British Prime Minister Theresa May is seeking a deal with a small Northern Irish party she needs to stay in power after a disastrous election that destroyed her authority days before Brexit talks start.
British media reported on Sunday (local time) moves were afoot within Ms May's Conservative Party to dislodge her, while opposition Labour leader Jeremy Corbyn, who exceeded expectations in Thursday's vote, insisted she could be ousted and he could replace her.
"Theresa May is a dead woman walking. It's just how long she's going to remain on death row," former Conservative finance minister George Osborne, who was sacked by Ms May when she became Prime Minister last year, told the BBC.
The Conservatives won 318 House of Commons seats in Thursday's election, eight short of an outright majority. Labour, the main opposition party, won 262.
Ms May's only hope of forming a government is to win support from Northern Ireland's Democratic Unionist Party, which won 10 seats.
She is seeking a so-called confidence and supply deal, which would involve the DUP supporting the Conservatives on key votes but not joining a formal coalition.
Her Downing Street office initially announced on Saturday that the "principles of an outline agreement" had been agreed with the DUP, only for the smaller party to contradict that account hours later.
Downing Street backtracked, saying she had "discussed finalising" a deal in the coming week. DUP leader Arlene Foster told Sky News she would meet Ms May at Downing Street on Tuesday.
The political turmoil comes with Britain due to start negotiating on June 19 the terms of its exit from the European Union in talks of unprecedented complexity that are supposed to wrap up by the end of March 2019, when Britain actually leaves.
That timeline now looks even more ambitious than before, not least because Ms May's electoral debacle has emboldened those within her own party who object to her "hard Brexit" approach of leaving the European single market and customs union.
"The new cabinet obviously will meet early next week, our view of Brexit I don't think has changed," Defence Secretary Michael Fallon told the BBC, adding he believed the government would be able to muster parliamentary support for its Brexit plans.
But there were early signs that without a parliamentary majority, a weakened Ms May could not count on all her party's MPs to support her approach.
"I don't think she does have a majority in the House of Commons for leaving the single market," said Anna Soubry, a Conservative member of parliament who campaigned ahead of last year's referendum for Britain to stay in the EU.
With media asking questions about whether Ms May could remain at Downing Street after her electoral humiliation, ministers said now was not the time for the further uncertainty a party leadership contest would bring.
"This is not the time for sharks to be circling.

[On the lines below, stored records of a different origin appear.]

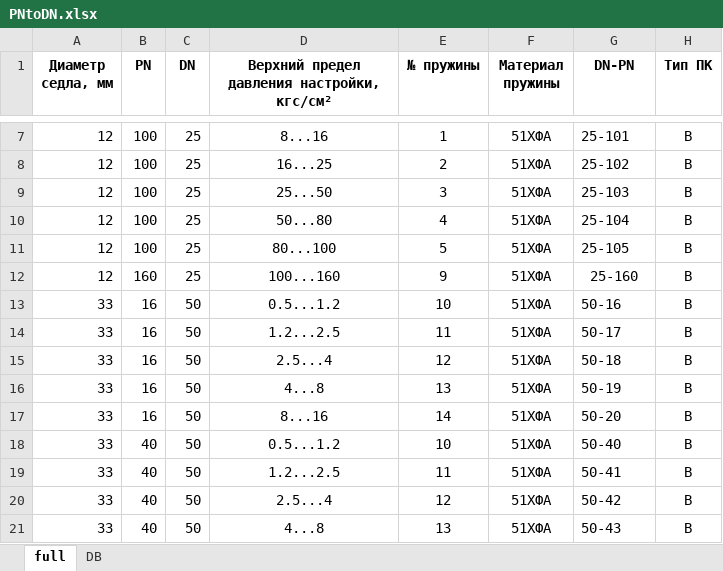
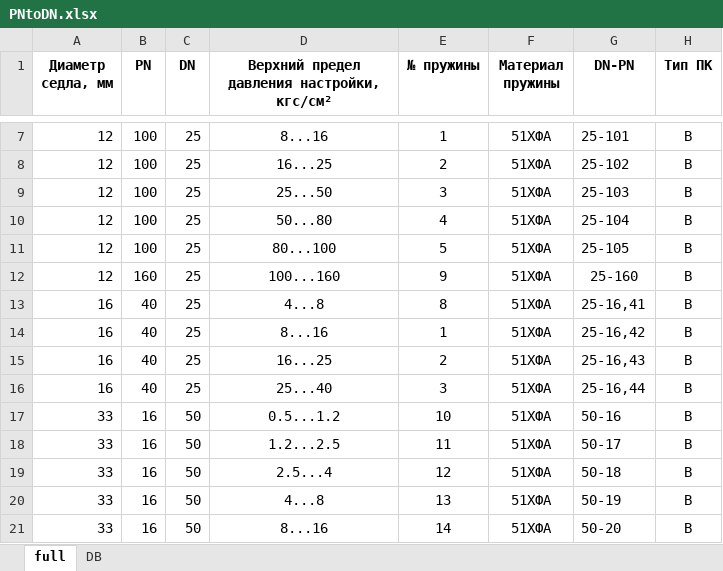
Before and after one commit to kyberlox/regConf, an Excel workbook: code/files/PNtoDN.xlsx, sheet full, drawn as a sheet; only a part is shown, gaps mark what is left out; the shorter side is filled out with more unchanged rows; values as stored, in another font and other column widths than the file's, no borders; the diff names each change by its address in the sheet, - before the commit and + after, or states it on an @@ line.

Commit message:
Подбор PN по Pn

```diff
--- a/code/files/PNtoDN.xlsx (sheet full)
+++ b/code/files/PNtoDN.xlsx (sheet full)
+row 13: 16 | 40 | 25 | 4...8 | 8 | 51ХФА | 25-16,41 | В
+row 14: 16 | 40 | 25 | 8...16 | 1 | 51ХФА | 25-16,42 | В
+row 15: 16 | 40 | 25 | 16...25 | 2 | 51ХФА | 25-16,43 | В
+row 16: 16 | 40 | 25 | 25...40 | 3 | 51ХФА | 25-16,44 | В
```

This is the time for us to come together as a party," culture minister Karen Bradley told Sky News.
But Soubry said Ms May's time in the top job would be limited.
Meanwhile, a buoyant Mr Corbyn was insisting he saw a route for Labour to form a government, although it was not clear how he would command the support of a majority of parliament given the electoral arithmetic.
"I can still be Prime Minister. This is still on," he told the Sunday Mirror.